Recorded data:
*** Begin section ***

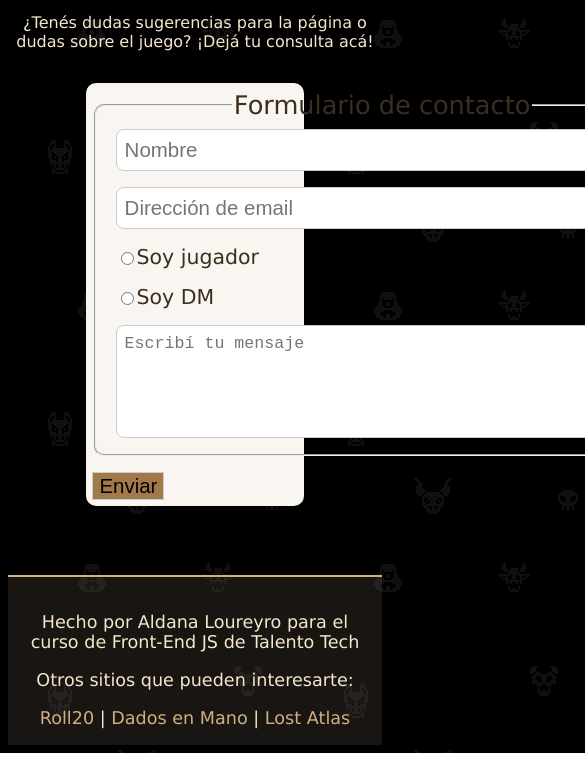
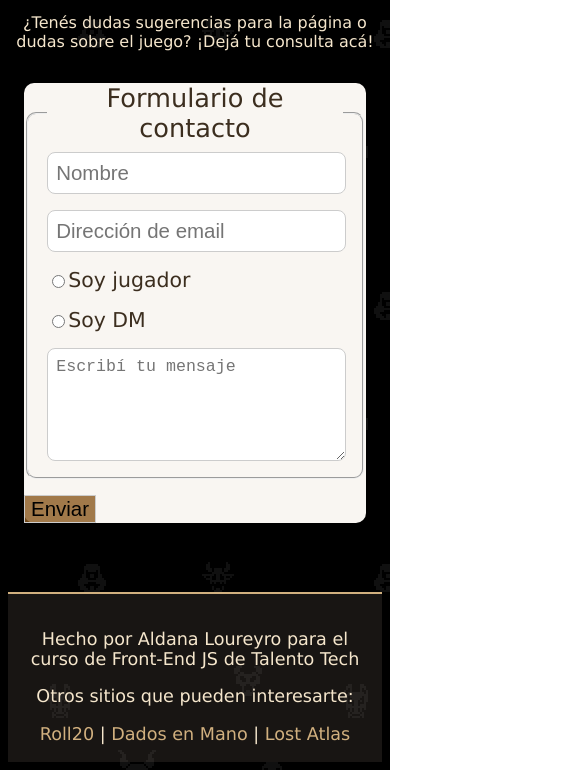
Before and after one commit to Al2125/Pre-entrega, a plain HTML site: page pages/contacto.html in a window 390 px wide. Shown: the part 186-956 px from the top of the page, 585 px wide, since content can reach past the window. Drawn offline with Linux system fonts and the light colour scheme; a web font is replaced by a local one.

Commit message:
Arreglada la versión movil de contacto.html

```diff
--- a/styles.css
+++ b/styles.css
@@ -386,7 +386,7 @@ main {
     }
     .terrestres {
         background-image: url("media/imagen/fondo\ terrestres.png");
-        /*background: linear-gradient(90deg, #0c3610, #5a7724);  */
+
 
     }
     .marinos {
@@ -451,6 +451,7 @@ main {
         width: 60%;
         border-radius: 10px;
         gap: 1rem;
+        min-width: 200px;
 
     }
     .formulario fieldset {
@@ -469,6 +470,7 @@ main {
         border-radius: 8px;
         border: 1px solid #ccc;
         font-size: 0.8em;
+        width:95%
     }
     .formulario button {
         width: fit-content;
@@ -476,3 +478,9 @@ main {
         background-color: rgba(139, 90, 33, 0.8);
         border: 1px solid #ccc;
     }
+@media (max-width: 400px) {
+        .formulario{
+            width:100%;
+            padding: 0px
+        }
+    }
```
Also changed, not shown: index.html (+0 -7 lines), pages/recursosJugador.html (+2 -2 lines).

*** End section ***

THE PROBLEM ▸ The entries above are to be retyped exactly, with each picture left out.

ANSWER TO THE EXERCISE ▸
Before and after one commit to Al2125/Pre-entrega, a plain HTML site: page pages/contacto.html in a window 390 px wide. Shown: the part 186-956 px from the top of the page, 585 px wide, since content can reach past the window. Drawn offline with Linux system fonts and the light colour scheme; a web font is replaced by a local one.

Commit message:
Arreglada la versión movil de contacto.html

```diff
--- a/styles.css
+++ b/styles.css
@@ -386,7 +386,7 @@ main {
     }
     .terrestres {
         background-image: url("media/imagen/fondo\ terrestres.png");
-        /*background: linear-gradient(90deg, #0c3610, #5a7724);  */
+
 
     }
     .marinos {
@@ -451,6 +451,7 @@ main {
         width: 60%;
         border-radius: 10px;
         gap: 1rem;
+        min-width: 200px;
 
     }
     .formulario fieldset {
@@ -469,6 +470,7 @@ main {
         border-radius: 8px;
         border: 1px solid #ccc;
         font-size: 0.8em;
+        width:95%
     }
     .formulario button {
         width: fit-content;
@@ -476,3 +478,9 @@ main {
         background-color: rgba(139, 90, 33, 0.8);
         border: 1px solid #ccc;
     }
+@media (max-width: 400px) {
+        .formulario{
+            width:100%;
+            padding: 0px
+        }
+    }
```
Also changed, not shown: index.html (+0 -7 lines), pages/recursosJugador.html (+2 -2 lines).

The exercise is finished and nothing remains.